Right around the time I made this blog I embarked upon an important mission: The quest to create one pancake recipe to rule them all, or at least one that could be my go-to for most of my pancake needs.
Historically I rather suck at pancakery. For years I used the same recipe, only to find that over time, for reasons unknown, it became less and less satisfying; every time I made it the returns diminished more and more. Surely, I thought, with dozens of cookbooks and the whole internet at my disposal I could come up with a recipe that was delicious and reliable!
I went through my cookbook library and a ton of vegan food blogs and collected well over a dozen recipes that fit my criteria:

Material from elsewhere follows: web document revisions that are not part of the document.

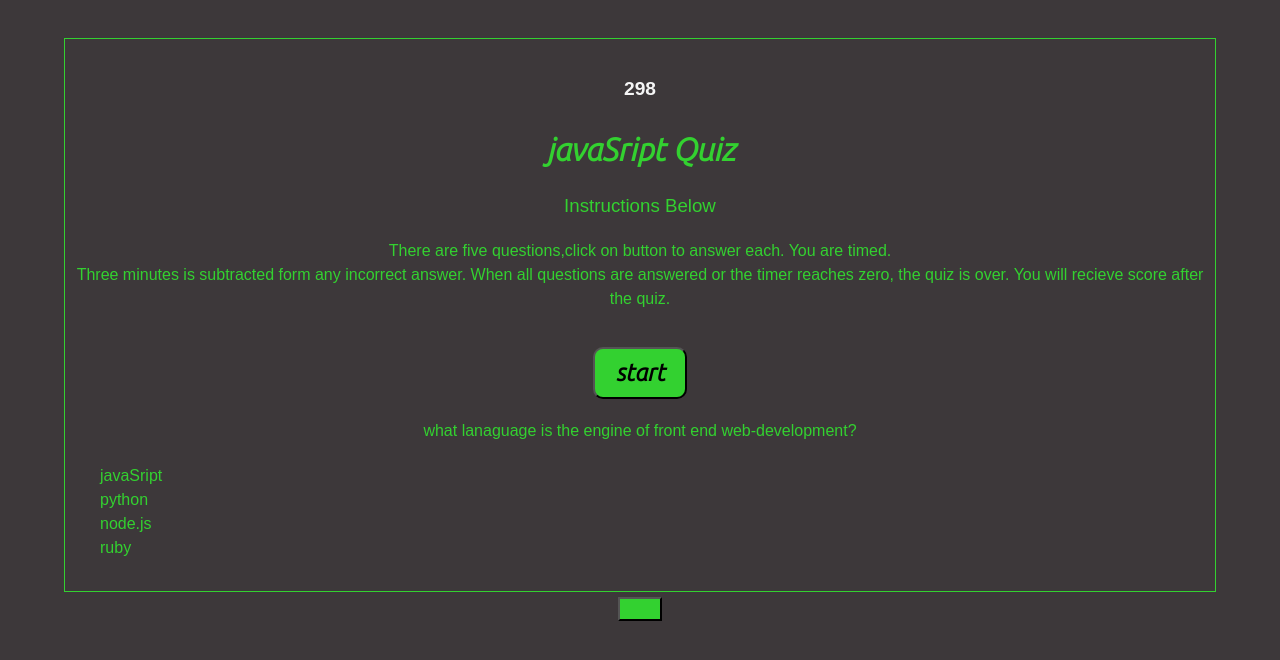
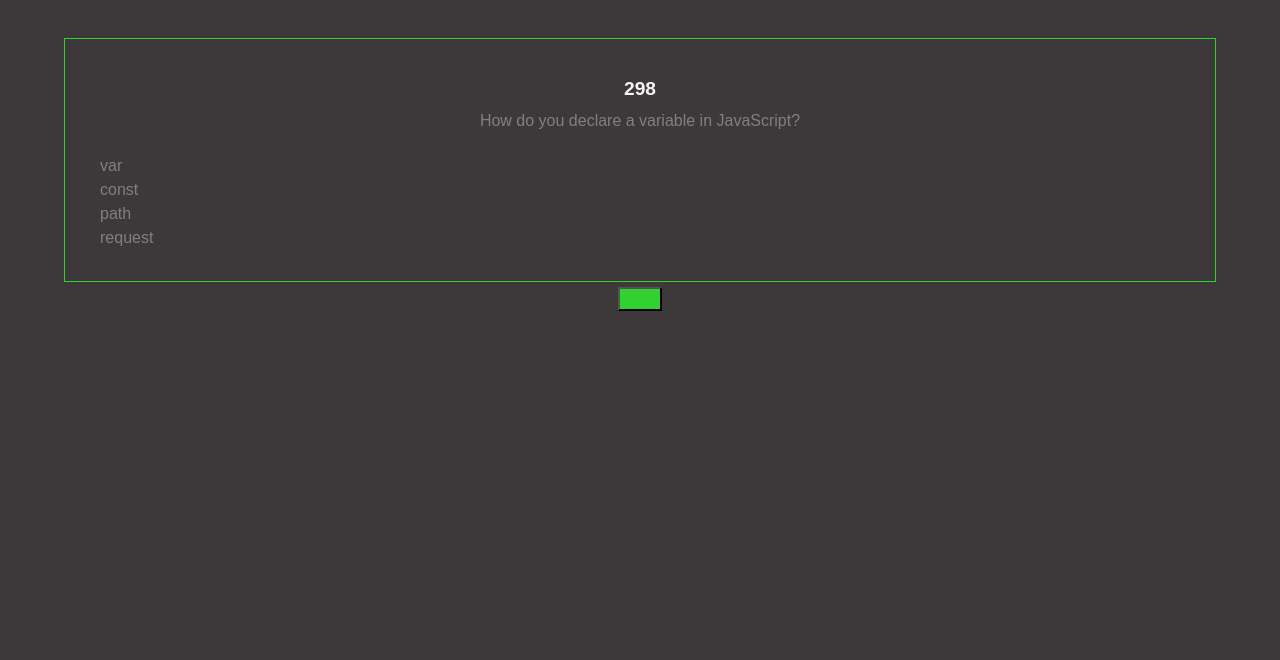
Before and after one commit to luvkil/japanese-1, a plain HTML site: page index.html in a window 1280 px wide. Both pictures are taken after a click on the button "start". Drawn offline with Linux system fonts and the light colour scheme.

Commit message:
third cimmit

```diff
--- a/index.html
+++ b/index.html
@@ -11,9 +11,10 @@
 <body>
         <div class="i-can">
             <div class="content">
-                <div id="start-content">
                 <!--countTime element is used for giving acccess to time Interval in js-->
                     <h4 class="time"></h4>
+                <!--container containing button  and instruction content-->
+                <div id="start-content">
                     <h1>javaSript Quiz</h1>
                     <h3>Instructions Below</h3>
                     <p>
@@ -22,11 +23,10 @@
                     </p>
                     <button class="start">start</button>
                 </div>
-
+                <!--question-content div contains list of choices -->
+                <div id="question-content">
                     <!--div that hold the qestion set-->
-                <div id="quiz-questions">
-
-                </div>
+                    <div id="quiz-questions"></div>
 
                     <!--li list that hold quiz choices-->
                     <ul class="choicelist" >
@@ -34,15 +34,17 @@
                         <li class="info-2"></li>
                         <li class="info-3"></li>
                         <li class="info-4"></li>
-
+                    </ul>
                     <!--container for answerws-->
                     <div id="quiz-answers"></div>
                     <!--container containing correct or incorrect result-->
                     <di id="correct-incorrect"></div>
+                    <!--score container-->
+                    <div id="socre-container"></div>
                     <!--button for next questions and chaices-->
-                <button id="next-button"></button>
 
-
+                </div>
+                <button id="next-button" onclick="myfunction" ></button>
             </div>
         </div>
 
--- a/javaScript.js
+++ b/javaScript.js
@@ -4,17 +4,19 @@ how do i change the setinterval to miniutes and seconds instead of just seconds?
 
 //grab start button
 var startButton = document.querySelector(".start");
+//grab div id that hides button content
+var startContent = document.querySelector("#start-content");
+
+
 
 //create click event that controls time function and question function
 startButton.addEventListener("click", function (){
  setTime();
- main();
- //if or else statement making button disappear
-  if(startButton === "onclick"){
-    startButton.style.diplay = "none"
-  }else{startButton.style.display = "visible"}
+main();
+ startContent.style.display = "none";
+
+
 });
-
 
 
 //create  setTime function by first grabbing the countTime element and setting a variable
@@ -34,7 +36,7 @@ var interval = setInterval(function(){
 
 }, 1000);
 
-}
+};
 
 
 // defining the question data set
@@ -70,110 +72,37 @@ var questionSet = [
 //selecting html question container
 var quizQuestions = document.querySelector("#quiz-questions");
 
-//selecting html list
-let  listOne = document.querySelector(".info-1")
-let  listTwo = document.querySelector(".info-2")
-let  listThree = document.querySelector(".info-3")
-let  listFour = document.querySelector(".info-4")
-
-function main(){
-  for(var i = 0; i < questionSet.length;i++){
-    quizQuestions.innerHTML = questionSet[i].
-    question;
+//selecting list container
+var  listOne = document.querySelector(".info-1");
+var  listTwo = document.querySelector(".info-2");
+var  listThree = document.querySelector(".info-3");
+var  listFour = document.querySelector(".info-4");
+var  questionContent = document.querySelector("#question-content");
+var index = -1;
+//var nextButton = document.querySelector("#next-button");
 
 
-  for(var index = 0; index < questionSet[i].choices.length;index++){
-      listOne.innerHTML = questionSet[index].choices[0]
-      listTwo.innerHTML = questionSet[index].choices[1]
-      listThree.innerHTML = questionSet[index].choices[2]
-      listFour.innerHTML = questionSet[index].choices[3]
-}
+//function containing dy(namic qestions and choices
+function main(){
+  index++
 
+  quizQuestions.innerHTML = questionSet[index].question;
 
+    listOne.innerHTML =   questionSet[index].choices[0]
+    listTwo.innerHTML =   questionSet[index].choices[1]
+    listThree.innerHTML = questionSet[index].choices[2]
+    listFour.innerHTML =  questionSet[index].choices[3]
 
+    questionContent.style.color = "gray";
 };
 
 
+quizQuestions.addEventListener("click",function ques(){
+quizQuestions.innerHTML = questionSet[index].question;
+
+});
 
 
-
-
-
-
-
-
-/*//fetching the element that button wiil be appended
-var newUl = document.querySelector(".buttonlist");
-var buttonchoice;
-
-//this function is use to create dynamic buttons
-function showQuestion  (){
-for(var i = 0; i < questionSet.length;i++){
-
-  buttonchoice = document.createElement("button");
-  //<button></button>
-  buttonchoice.innerHTML = questionSet[i].question;
-  //<button>How do you declare a variable in JavaScript?</button>
-  buttonchoice.onclick = CheckAnswers();
-  //<button onclick="CheckAnswers()">How do you declare a variable in JavaScript?</button>
-  newUl.append(buttonchoice);
-
-  for(var index = 0; index < questionSet[i].choices.length;index++){
-    buttonchoice = document.createElement("button");
-    //<button></button>
-    buttonchoice.innerHTML = questionSet[i].choices[index];
-    //<button>How do yo u declare a variable in JavaScript?</button>
-    buttonchoice.onclick = CheckAnswers();
-    //<button onclick="CheckAnswers()">How do you declare a variable in JavaScript?</button>
-    newUl.append(buttonchoice);
-
-
-  };
-
-
-}
-
-
-
-
-};
-
-
-
-function CheckAnswers() {
-    /*if(buttonchoice == questionSet[0].answer){
-      alert("Yayyyyy");
-    }else{
-      alert("Booooooo");
-    }*/
-};
-
-
-
-
-
-
-
-
-
-
-
-
-
-/*function showQuestion() {
-console.log(questionSet);
-
-   Code dynamically create a button for each Answer Choice
- var choice_1 = document.createElement("button");
-  choices_1.setAttribute(".info-2",questionSet[0].choices)
-  choice_1.setAttribute(".info-2", questionSet[0].choices[0])
-  choice_1.addEventListener('click', function() {
-    questionSet;
-    if(choice[0] === answer[1]){
-      document.setAttribute(".info-2")
-    }
-    else{
-      document.setAttribute("incoreect");
-    }
-  })
-}*/
+  /*i(questionSet[index].question && questionSet[index].choices === questionSet[index].answer){
+    console.log("correct");
+  }*/
```
Lines whose indentation alone changed are shown as unchanged.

- 1 – The recipes all had to use the same general set of ingredients, which had to be easy to find pantry staples, not stuff I’d have to buy special just for pancaking.
- 2 – The recipes had to be for a regular, nonflavored pancake – what you’d call “buttermilk” in omnivorous circles. If I wanted, say, pumpkin pancakes, I’d have to find a different recipe.
- 3 – The recipe had to serve 1 person generously – when I make pancakes I want to EAT SOME DAMN PANCAKES. In that regard at least I was set; I’m really good with fractions, so sizing a recipe up or down would be easy work.
I took those dozen recipes and put them in a file in my Paprika app. I then made a chart of all their ingredients, comparing and contrasting the amounts and any specific recommendations on brand or method. From this I compiled a single recipe from the chart and started experimenting.
Right away a problem presented itself: a lot of the recipes had way too much baking powder, which leaves a terrible taste in my mouth. The first two iterations of the Grand Pancake had at least a teaspoon too much, but I didn’t want to cut it down any more than I had to or the pancakes wouldn’t rise enough. Pancakery is tricky; you want to get a quick, significant rise without damaging the flavor, and you have to be careful not to overdevelop gluten in the batter and make the cakes tough and chewy. Leavening balance is key, as is technique – and technique always tended to be where my suckery reared its ugly head.
However, after two more attempts, I found what I believed to be the right balance, and by now, I’ve made this recipe at least six times with tasty, reliable results. Thus I am prepared to share with you…*drumroll*…the Grand Unified Pancake Theory!!!
I’ll be waiting to hear from the Nobel Committee.
- 1 c all purpose flour
- 2 tsp baking powder
- 1/2 tsp cinnamon or pie spice
- 1/2 tsp salt
- 1 c vanilla soy or almond milk
- 1 tsp apple cider vinegar
- 2 T brown sugar
- 2 T canola oil
- 1 tsp vanilla
- Combine vinegar and milk in a measuring cup and set aside to curdle for a minute. Meanwhile, set a skillet over medium heat and let it start getting good and hot.
- Whisk the dry ingredients together in a bowl. Be sure to break up any lumps of baking powder or you'll chomp down on one later and it'll be hella gross.
- Add the other wet ingredients to the milk mixture and stir to combine. Whisk briskly but for as little time as possible - get most of the lumps out but be careful not to overbeat. Let the batter sit for a couple of minutes while your pan finishes heating up.
- Using a ladle or ice cream scoop, pour out a 4" ameba (good luck making a circle) and allow to cook until the whole surface is covered in bubbles and the edges look dry. Flip and cook for the same amount of time. Try not to flip again if you can avoid it - again, it'll make the cakes toughen up.
- Remove from the pan, slather with vegan butter, and stack up on a plate. Eat as you are wont to eat pancakes.
- Patience is key when it comes to pancaking. Letting the batter rest for 2 minutes or so before you start cooking will do wonders for your cakes. However, the cardinal rule of pancaking is that the first pancake is probably going to be a dud - it'll burn, it'll be raw in the middle, or something. Hitting the sweet spot of batter thickness and pan temperature usually takes a cake or two. Luckily, dogs love mangled reject pancakes.
- You can use any other sweetener you like in place of the brown sugar - regular old white is fine, as is real maple syrup. I find that the brown sugar gives a nice sweetness without being cloying, and the molasses undertone adds depth to the overall flavor profile. It works especially nicely with the cinnamon - which you can also substitute with pumpkin pie spice, "baking" spice like they sell at Penzey's (https://www.penzeys.com/online-catalog/baking-spice/), or something similar. Feel free to leave the spice out entirely if you prefer, but again, it adds a something-something almost too subtle to name but delightful to taste.
- Also, use whatever vegetable oil you have in place of canola if need be - just not olive oil or another strongly-flavored oil. I imagine coconut would work too if you're into that sort of thing.